### TASK REQUIREMENTS
Two lines in the listing below mark the span: one contains "SCRIPTS before app.js." and one contains "diff --git a/index.html b/index.html". Reproduce both of them and everything between, exactly.

### AVAILABLE DATA
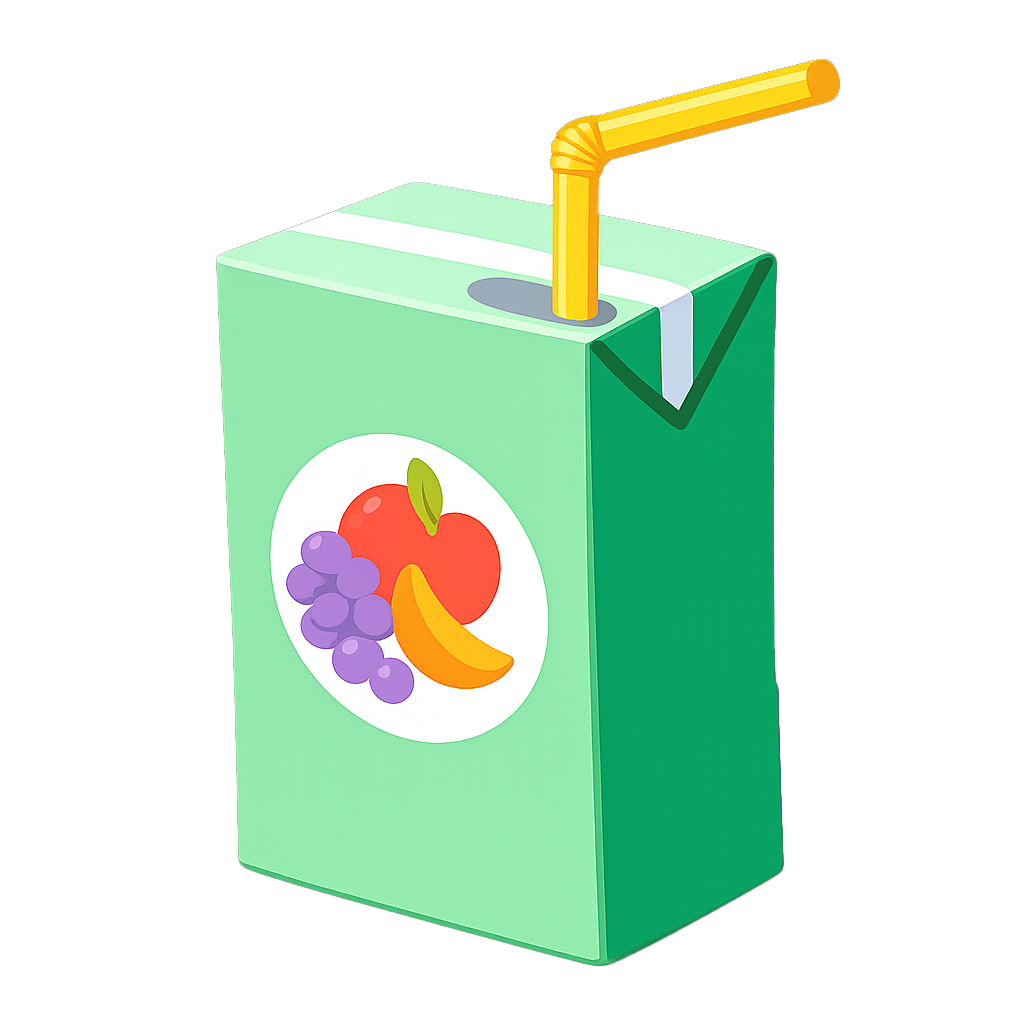
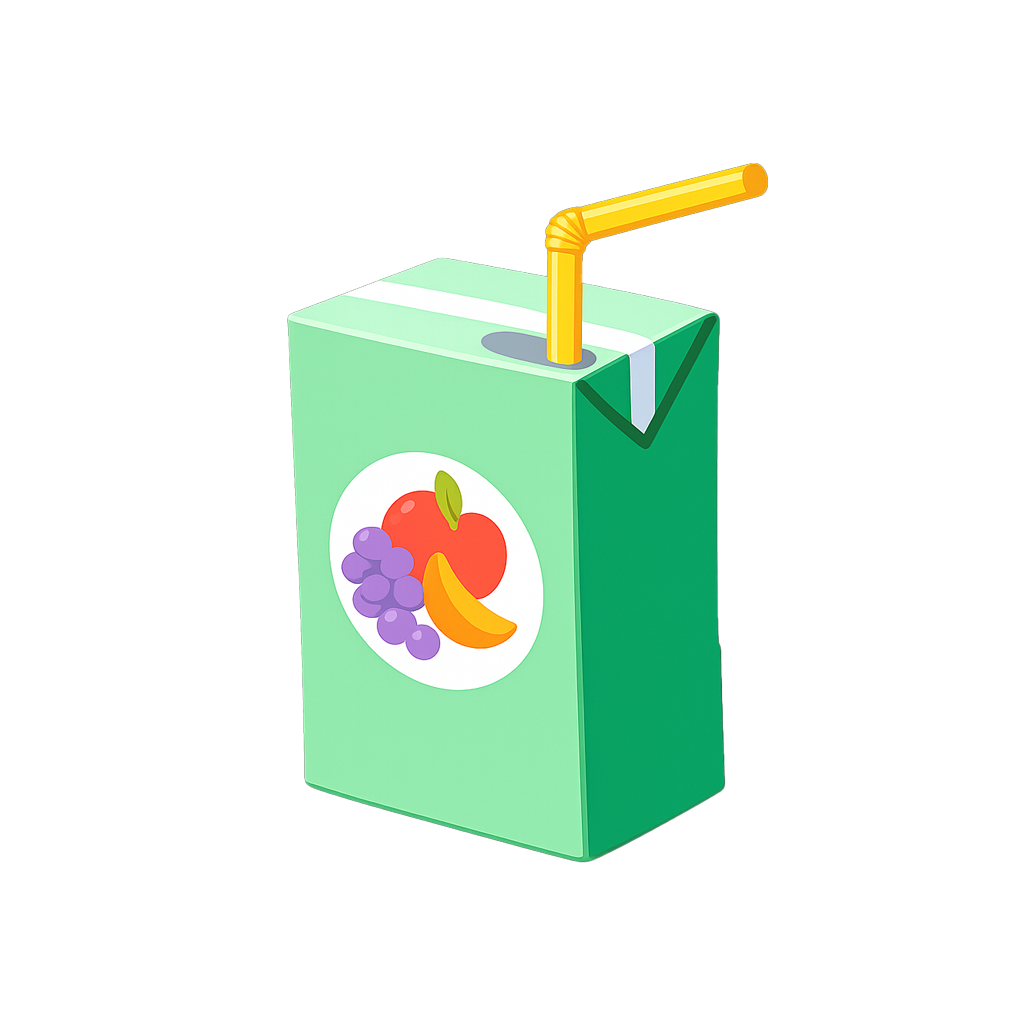
mobile app updates

Changed region(s): [[0.1875, 0.0312, 0.8438, 0.9688]]

diff --git a/loader.js b/loader.js
@@ -8,7 +8,7 @@
  *  Flow: index.html loads version.js and loader.js with ?v=<hash> (injected at deploy).
  *  version.js defines CACHE_BUST → loader.js runs → injects <link> and <script> tags
  *  with ?v=CACHE_BUST → scripts run in order via onload
- *  chaining → when done, cache-busts static images (tab icon, apple-touch-icon,
+ *  chaining → when done, cache-busts static images (favicon / tab icon, apple-touch-icon,
  *  manifest, mode icons, juicebox button image).
  *
  *  Add new modes: push path to SCRIPTS before app.js.
@@ -54,7 +54,7 @@
             /* All scripts loaded. Add ?v= to static img/link in HTML (Juice Box button image, mode icons). */
             if (typeof withCacheBust === 'function') {
                 document.querySelectorAll('link[rel="icon"]').forEach(function (el) {
-                    var raw = el.getAttribute('href') || 'app-icon.png';
+                    var raw = el.getAttribute('href') || 'sprites/juice-box.png';
                     var path = raw.split('?')[0];
                     el.href = withCacheBust(path);
                 });

diff --git a/index.html b/index.html
@@ -19,7 +19,7 @@
     <meta name="twitter:description" content="Practice supersight! Discover and match sprites. A juicy, accessible experience.">
     <meta name="twitter:image" content="https://juiceboxgame.com/link-preview.png">
 
-    <meta name="theme-color" content="#FFB3BA">
+    <meta name="theme-color" content="#9AE6B5">
     <link rel="canonical" href="https://juiceboxgame.com/">
 
     <!-- Disable caching: ensure changes propagate immediately on GitHub Pages -->
@@ -28,8 +28,8 @@
     <meta http-equiv="Expires" content="0">
 
     <title>Juice Box</title>
-    <!-- Tab + home-screen icon (same asset as manifest): cache-busted by loader.js after scripts load -->
-    <link rel="icon" href="app-icon.png" type="image/png">
+    <!-- Tab favicon: juice box sprite (transparent). Apple / PWA shortcut still uses full app-icon. -->
+    <link rel="icon" href="sprites/juice-box.png" type="image/png">
     <link rel="apple-touch-icon" href="app-icon.png">
     <link rel="manifest" href="manifest.json">
     <!-- Google Fonts: Cherry Bomb One (used throughout the app) -->

diff --git a/README.md b/README.md
@@ -14,7 +14,7 @@ Practice supersight! Discover and match sprites. A juicy, accessible experience.
 
 The site deploys via **GitHub Actions** when pushed to `main`. No local build step needed.
 
-**Cache busting:** On each deploy, `scripts/inject-version.cjs` runs and injects the current git commit hash (short) into `version.js`, `index.html`, and `manifest.json` (icon URLs). In `index.html`, the hash is added to bootstrap scripts (`version.js`, `loader.js`), `manifest.json`, `app-icon.png` links (tab + apple-touch icon), and the Open Graph / Twitter preview image URL. After scripts load, `loader.js` appends `?v=` (from `CACHE_BUST` in `version.js`, or a timestamp fallback) to CSS, JS, sprites, audio, and `link` tags for the icon, apple-touch icon, and manifest so local runs without inject still bust caches. Fresh assets load after every deploy.
+**Cache busting:** On each deploy, `scripts/inject-version.cjs` runs and injects the current git commit hash (short) into `version.js`, `index.html`, and `manifest.json` (icon URLs). In `index.html`, the hash is added to bootstrap scripts (`version.js`, `loader.js`), `manifest.json`, `sprites/juice-box.png` (tab favicon) and `app-icon.png` (apple-touch) links, and the Open Graph / Twitter preview image URL. After scripts load, `loader.js` appends `?v=` (from `CACHE_BUST` in `version.js`, or a timestamp fallback) to CSS, JS, sprites, audio, and `link` tags for the icon, apple-touch icon, and manifest so local runs without inject still bust caches. Fresh assets load after every deploy.
 
 **Requirements:**
 - Repo Settings → Pages → Source: **GitHub Actions**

### ANSWER SECTION
  *  Add new modes: push path to SCRIPTS before app.js.
@@ -54,7 +54,7 @@
             /* All scripts loaded. Add ?v= to static img/link in HTML (Juice Box button image, mode icons). */
             if (typeof withCacheBust === 'function') {
                 document.querySelectorAll('link[rel="icon"]').forEach(function (el) {
-                    var raw = el.getAttribute('href') || 'app-icon.png';
+                    var raw = el.getAttribute('href') || 'sprites/juice-box.png';
                     var path = raw.split('?')[0];
                     el.href = withCacheBust(path);
                 });

diff --git a/index.html b/index.html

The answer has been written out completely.